So what’s my point here? Maybe I am reminding myself that one need not be a master, or even think of oneself as some kind of expert to show others who want to know what you do and how you do it. I have read online diatribes about spreading ‘dangerous practice’ in art, self-important ‘experts’ espousing their views on the poor state of the teaching of traditional technique. They have a good point. But if the feeling they produce around their views promotes that elitist art snobbery and disdain for anyone other than the ‘serious art student’ (the Academic approach, steeped in art history), then I want to stay as far from them as I can.
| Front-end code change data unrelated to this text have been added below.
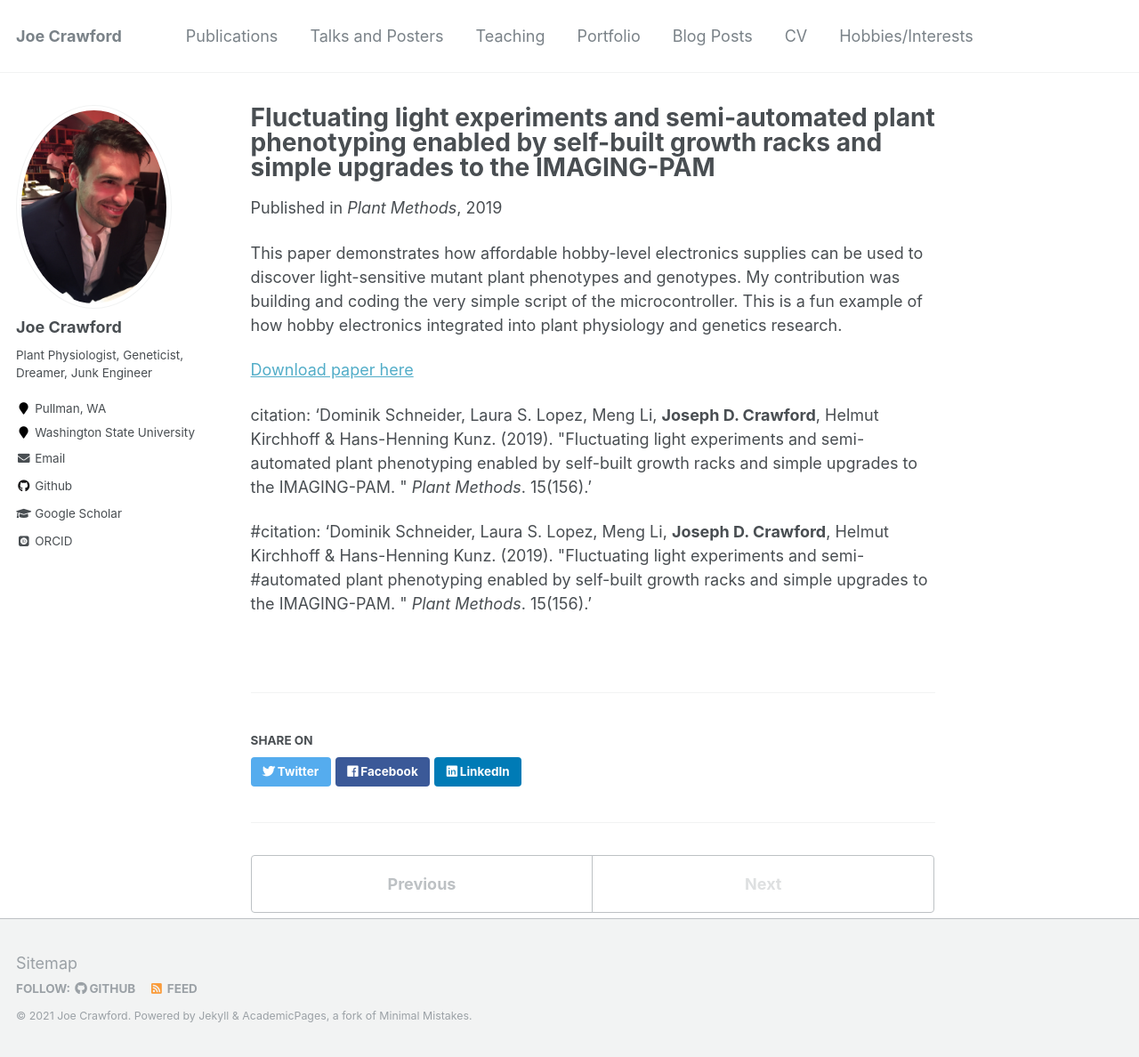
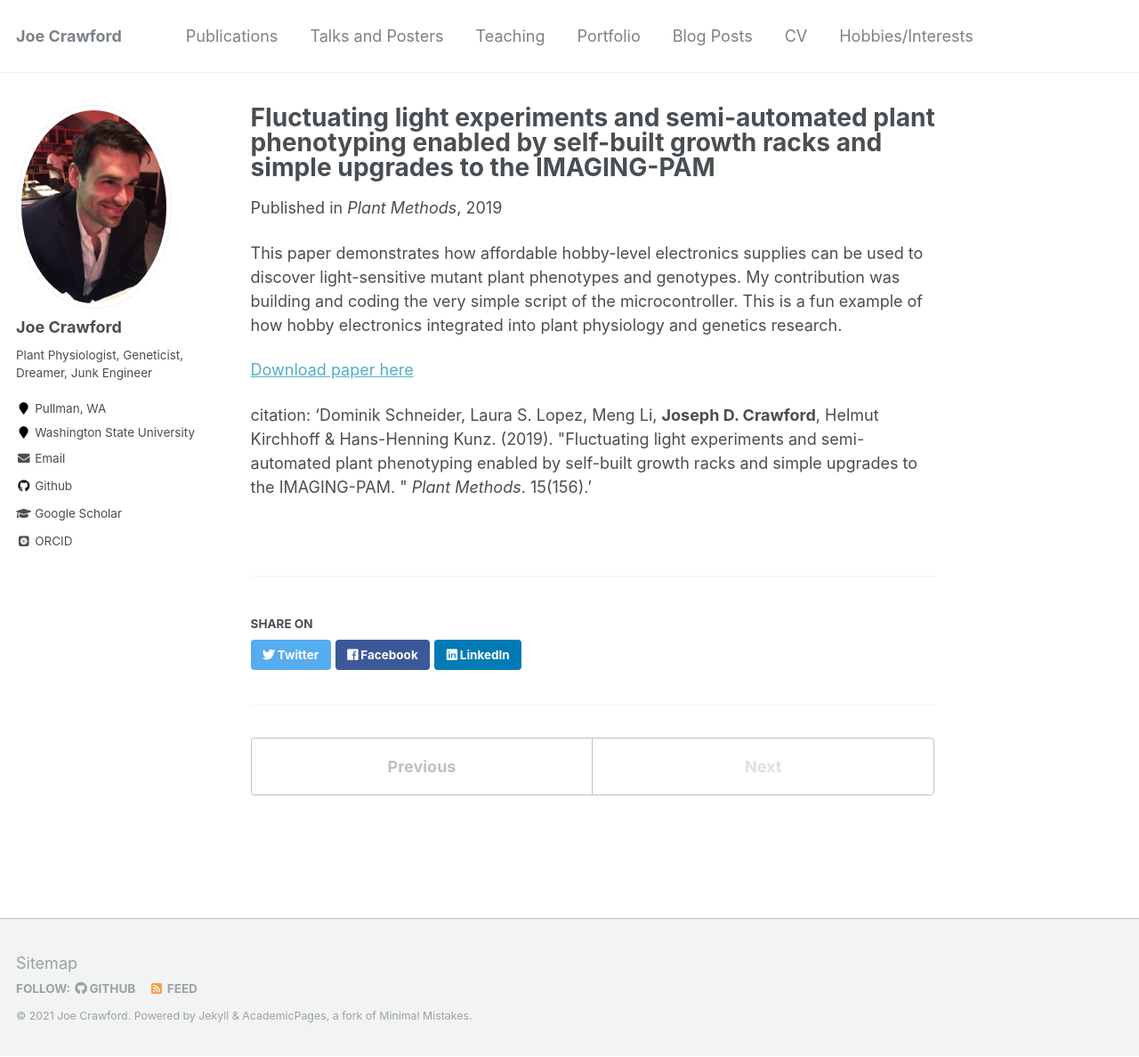
Before and after one commit to plant-physio/plant-physio.github.io, a Jekyll site: the page built from _publications/2009-10-01-paper-title-number-1.md, in a window 1280 px wide and 1188 px high. Shown: the whole window at 89% size. Built offline with Jekyll 4.4.1, drawn with Linux system fonts in a browser that asks for light colours; some web fonts are replaced.

Commit message:
Update 2009-10-01-paper-title-number-1.md

```diff
--- a/_publications/2009-10-01-paper-title-number-1.md
+++ b/_publications/2009-10-01-paper-title-number-1.md
@@ -12,10 +12,9 @@ This paper demonstrates how affordable hobby-level electronics supplies can be u
 
 
 
+
+
 [Download paper here](https://plantmethods.biomedcentral.com/articles/10.1186/s13007-019-0546-1#Abs1)
 
 
 citation: 'Dominik Schneider, Laura S. Lopez, Meng Li, <b>Joseph D. Crawford</b>, Helmut Kirchhoff & Hans-Henning Kunz. (2019). &quot;Fluctuating light experiments and semi-automated plant phenotyping enabled by self-built growth racks and simple upgrades to the IMAGING-PAM. &quot; <i>Plant Methods</i>. 15(156).'
-
-<!-- Comment -->
-#citation: 'Dominik Schneider, Laura S. Lopez, Meng Li, <b>Joseph D. Crawford</b>, Helmut Kirchhoff & Hans-Henning Kunz. (2019). &quot;Fluctuating light experiments and semi-#automated plant phenotyping enabled by self-built growth racks and simple upgrades to the IMAGING-PAM. &quot; <i>Plant Methods</i>. 15(156).'
```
Serious study, traditional practice, years of hard work and dedication -all good as far as I’m concerned. Puffed up, self- important, high and mighty art pricks- no thanks. You suck the joy out of painting and kick the confidence out of many who are just getting past the voice of their inner critic to find that their paintings do have merit. Their creative selves are waking up, and that they are freeing themselves from years of long-held mental obstacles often put there by thoughtless family, friends and terrible art teachers. If this sounds familiar to you – keep painting! You can’t help but improve.
Whether I am tutoring privately, in a workshop or demonstrating for an art group, I always bear in mind that showing someone how you do something is only one way of doing it, and my way may not suit them. I say, try it my way, see if it fits, helps you, provides a key that unlocks a recurring barrier in your work. The feeling I get when someone expresses their gratitude, explains how they have been inspired, and what they like about what I do, is wonderful. Especially rewarding is to see how their work improves following my time spent with them, and I’m pretty much floating above ground if it is clear that a method I showed them takes their subsequent paintings to a new level. They sometimes say, “Thanks to you,” but I always remind them that they painted it. I wasn’t there throughout the time spent painting it. I just helped show them the way.
In these examples, Gemma wanted to achieve a more acurate and realistic likeness. I like the character and expression of the first picture, but she asked for guidance to improve the transference of the image. In this case it is as simple as using a grid. I will see if I can get the finished picture from her.
Over the summer I suddenly took a lot of new commissioned work on. I’m certainly not complaining but it’s pretty challenging given everything else on the go, including the ongoing marketing for my art safaris in Africa. Many of the new commissions are portraits, which is great. Luckily my ‘benefactors’ are all understanding about time scale!
Here’s the step by step stages of a coastal scene for one of my clients in Africa…
A Saunter on the Sands, North Devon by Gregory Wellman
Click to enlarge